Those shoes were one of the best happy accidents! I knew that using my friends Bob & Jenifer Lake’s home as our shoot site would provide me with great prop options, as Jenifer has awesome style and their home is filled with all kinds of vintage goodies. When I arrived for the shoot, I was still somewhat undecided on the shoes the models were going to wear, but I had brought some basic heels that I hoped would just more or less go unnoticed in the shot so the dresses would be the focus. But then I scoured Jenifer’s shoe collection and I had two other directions to go in: clogs or cute rain boots. Being in San Francisco and in their vintage home, I almost went with the rain boots and a more rustic backdrop. But then I had the models try on the dresses with the clogs and I was smitten.
The pink shoes were a find that Jenifer got while in Sweden last summer. My first question upon seeing them was not “who made them?” but rather, “you did get me a pair too, right?” Nope! But luckily enough they worked perfect for the shoot. The pink shoes are by Eurostep Fegen and the dark blue clogs are by Troentorp.

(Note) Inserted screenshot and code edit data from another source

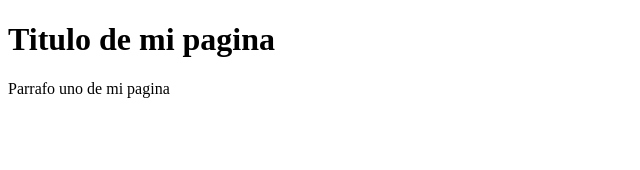
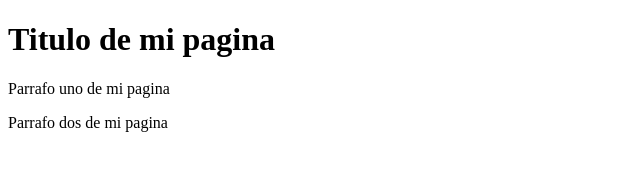
Before and after one commit to Abelardo98/web-Empresa3, a plain HTML site: page index.html in a window 1280 px wide. Shown: the whole page, without its empty margins (0-640 px from the left). Drawn offline with Linux system fonts and the light colour scheme.

Commit message:
Update index.html

```diff
--- a/index.html
+++ b/index.html
@@ -9,5 +9,6 @@
 <body>
     <h1>Titulo de mi pagina</h1>
     <p>Parrafo uno de mi pagina</p>
+    <p>Parrafo dos de mi pagina</p>
 </body>
 </html>
```
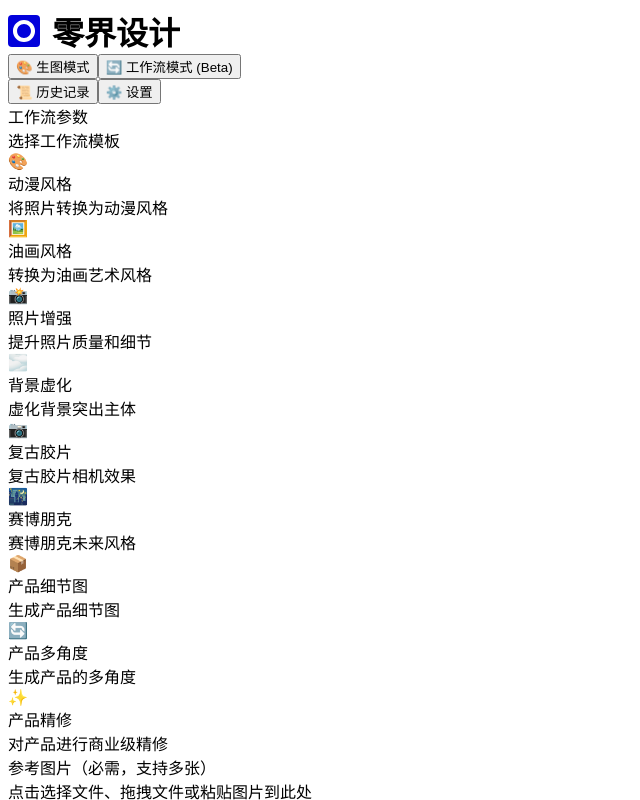
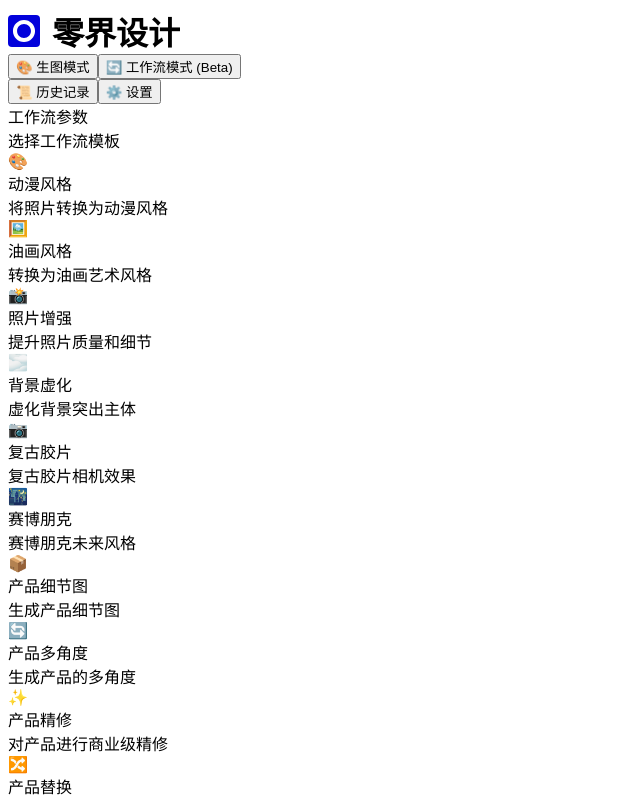
Before and after one commit to z2513602259/gemini_huitu, a React (Vite) app: page / in a window 1280 px wide. Both pictures are taken after a click on the button "🔄 工作流模式 (Beta)". Shown: the top 800 px of the page, without its empty margins (0-640 px from the left). Built offline with nearby package versions, Linux system fonts and the light colour scheme; the HTML template or start-up script is replaced by a standard one.

Commit message:
添加产品替换功能到根目录代码

```diff
--- a/src/App.tsx
+++ b/src/App.tsx
@@ -111,6 +111,13 @@ const WORKFLOW_TEMPLATES: WorkflowTemplate[] = [
     icon: '✨',
     description: '对产品进行商业级精修',
     prompt: '对这个产品进行商业级的产品精修，将精修的产品放置在白色背景上'
+  },
+  {
+    id: 'product-replace',
+    name: '产品替换',
+    icon: '🔀',
+    description: '替换场景中的产品',
+    prompt: '将图1的产品放到图2的场景中，替换原有的产品，重新打光，使产品和场景融合自然，有自然光影，产品保持一致，去除场景中的文字和logo'
   }
 ]
 
@@ -636,6 +643,9 @@ export default function App() {
 
               <div className="field">
                 <div className="label">参考图片（必需，支持多张）</div>
+                {selectedWorkflow?.id === 'product-replace' && (
+                  <div style={{fontSize: '12px', color: 'var(--muted2)', marginTop: '4px'}}>💡 提示：第一张为产品图，第二张为场景图</div>
+                )}
                 <input type="file" accept="image/*" multiple onChange={handleImageUpload} ref={fileInputRef} style={{display: 'none'}} />
                 <div
                   className="fileDropZone"
```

As far as I can see by searching the web, the pink Eurostep Fegan clogs are not available online, but the Troentorp are and they have a cute pair of sandals that are close to the pink ones I used by Eurostep Fegen. There are also other similar shoes out there, so you can probably get really close to completing the whole look without getting those exact ones!
Thank you so much for answering my questions, Christine, and for kindly offering my readers the chance to win your patterns. Your patterns are beautiful and I'm so excited to watch their inevitable success and see how they will be sewn up by others. They will certainly be appearing in my own wardrobe!
Thank you for allowing me to tell your readers about my patterns! And I look forward to seeing what you do with them. I know your creations will be adorable!
Christine's patterns are available in America here where they're on offer with free domestic shipping until May 31st. If you're anywhere in Europe, I'm excited to tell you that Alice of Backstitch will soon have the patterns in stock and you can find them in her shop here - if you register your interest Alice will send you an email as soon as they arrive with her.
And don't forget to leave a comment here if you'd like to have the chance to win one of the patterns - just let me know which one. This give-away is open internationally.